=== Dataset entries ===
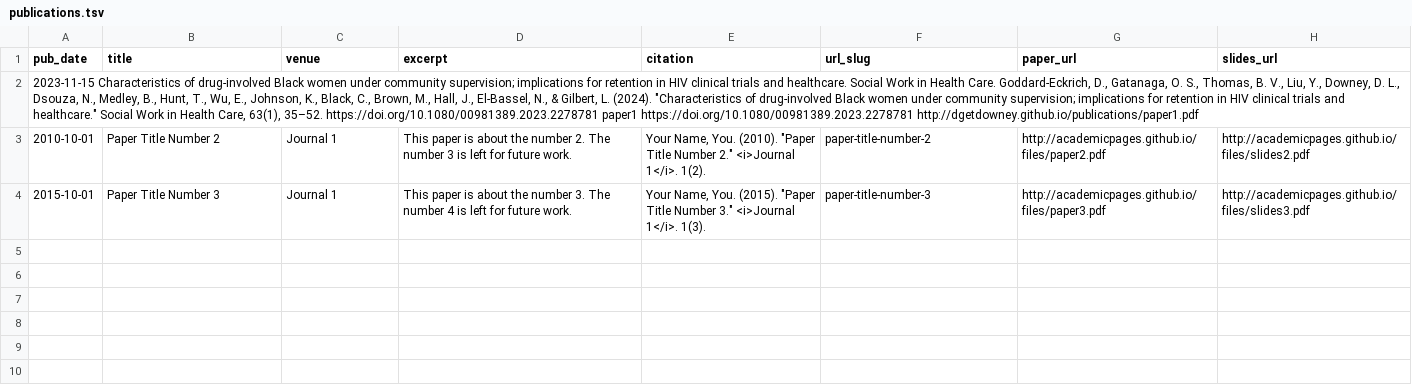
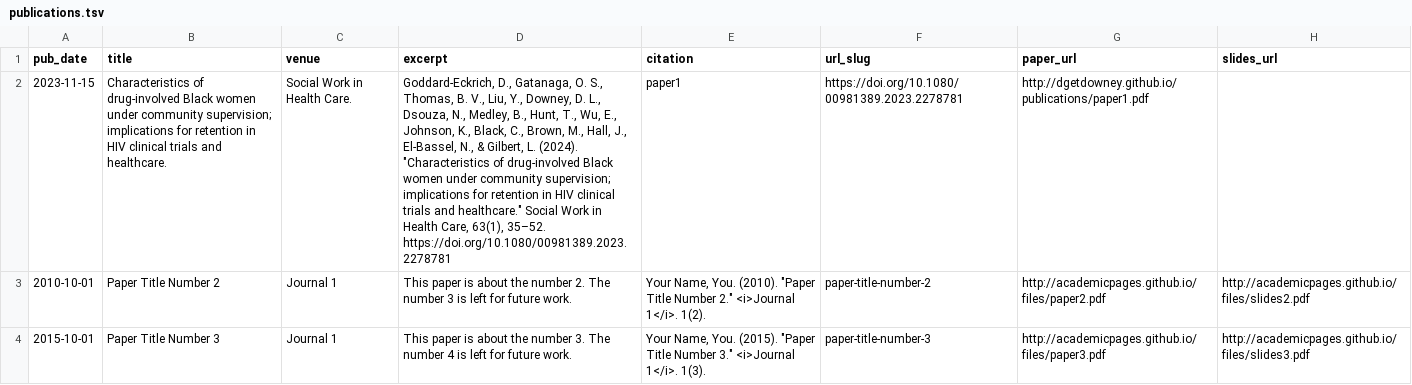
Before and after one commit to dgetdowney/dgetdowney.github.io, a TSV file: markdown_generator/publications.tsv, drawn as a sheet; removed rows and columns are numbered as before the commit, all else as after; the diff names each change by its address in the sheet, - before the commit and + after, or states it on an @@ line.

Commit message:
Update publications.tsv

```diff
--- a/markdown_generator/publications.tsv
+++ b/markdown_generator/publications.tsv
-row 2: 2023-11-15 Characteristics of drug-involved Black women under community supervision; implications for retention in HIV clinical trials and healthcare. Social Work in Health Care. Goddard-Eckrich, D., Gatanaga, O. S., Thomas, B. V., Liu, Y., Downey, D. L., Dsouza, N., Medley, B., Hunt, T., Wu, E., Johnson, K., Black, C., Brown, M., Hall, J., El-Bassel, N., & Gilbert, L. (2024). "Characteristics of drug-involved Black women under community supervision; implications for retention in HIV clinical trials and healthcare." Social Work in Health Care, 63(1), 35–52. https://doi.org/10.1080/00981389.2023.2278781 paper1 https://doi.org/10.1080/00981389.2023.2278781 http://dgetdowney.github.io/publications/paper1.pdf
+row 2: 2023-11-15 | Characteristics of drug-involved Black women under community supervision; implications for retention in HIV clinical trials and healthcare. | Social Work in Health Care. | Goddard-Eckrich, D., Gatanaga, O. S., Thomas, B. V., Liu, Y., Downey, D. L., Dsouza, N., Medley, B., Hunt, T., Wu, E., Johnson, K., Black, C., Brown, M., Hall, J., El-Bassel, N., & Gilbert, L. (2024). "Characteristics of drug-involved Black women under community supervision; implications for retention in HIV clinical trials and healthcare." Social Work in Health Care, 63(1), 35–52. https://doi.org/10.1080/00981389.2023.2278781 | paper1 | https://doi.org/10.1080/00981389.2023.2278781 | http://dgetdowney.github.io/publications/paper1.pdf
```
===
=== Dataset entries ===
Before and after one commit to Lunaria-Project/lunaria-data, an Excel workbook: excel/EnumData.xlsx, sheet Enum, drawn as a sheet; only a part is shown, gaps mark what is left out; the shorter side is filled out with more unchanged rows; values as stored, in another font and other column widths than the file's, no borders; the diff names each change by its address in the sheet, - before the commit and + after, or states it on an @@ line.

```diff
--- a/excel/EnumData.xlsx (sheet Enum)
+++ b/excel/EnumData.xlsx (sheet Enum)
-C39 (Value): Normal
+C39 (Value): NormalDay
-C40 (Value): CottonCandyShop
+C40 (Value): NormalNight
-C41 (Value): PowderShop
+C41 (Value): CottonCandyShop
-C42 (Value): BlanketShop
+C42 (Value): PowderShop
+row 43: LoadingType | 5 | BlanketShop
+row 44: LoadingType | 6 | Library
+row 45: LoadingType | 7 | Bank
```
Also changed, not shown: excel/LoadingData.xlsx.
===
=== Dataset entries ===
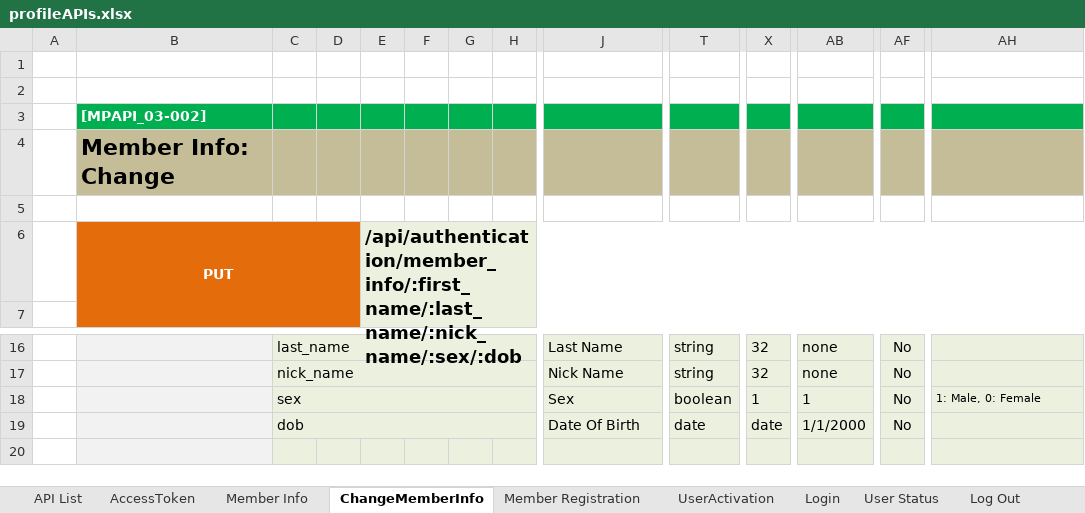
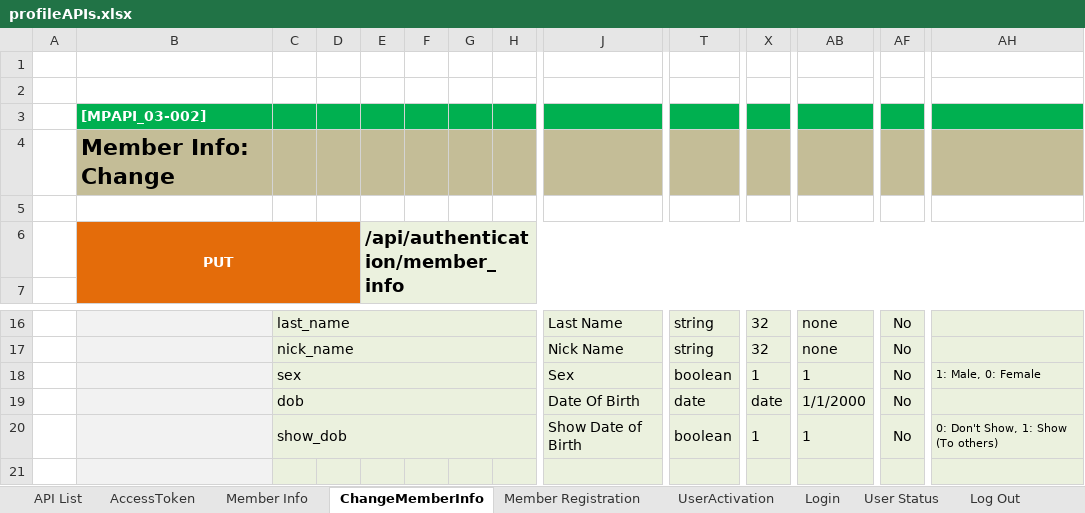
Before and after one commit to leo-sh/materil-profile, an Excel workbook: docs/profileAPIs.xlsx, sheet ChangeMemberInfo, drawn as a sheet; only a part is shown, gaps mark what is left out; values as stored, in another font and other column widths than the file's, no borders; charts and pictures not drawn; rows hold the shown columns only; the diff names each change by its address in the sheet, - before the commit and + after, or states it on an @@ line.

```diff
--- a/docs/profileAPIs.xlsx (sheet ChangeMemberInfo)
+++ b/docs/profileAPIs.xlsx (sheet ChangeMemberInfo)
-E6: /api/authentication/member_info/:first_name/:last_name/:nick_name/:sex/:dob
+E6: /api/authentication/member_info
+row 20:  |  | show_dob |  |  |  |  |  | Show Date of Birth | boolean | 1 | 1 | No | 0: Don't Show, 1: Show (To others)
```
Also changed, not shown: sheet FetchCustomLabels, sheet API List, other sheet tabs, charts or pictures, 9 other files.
===
* **What you should do**
Only lines with the word "LoadingType" should be collected from the material.

* **Solution for this task**
+row 43: LoadingType | 5 | BlanketShop
+row 44: LoadingType | 6 | Library
+row 45: LoadingType | 7 | Bank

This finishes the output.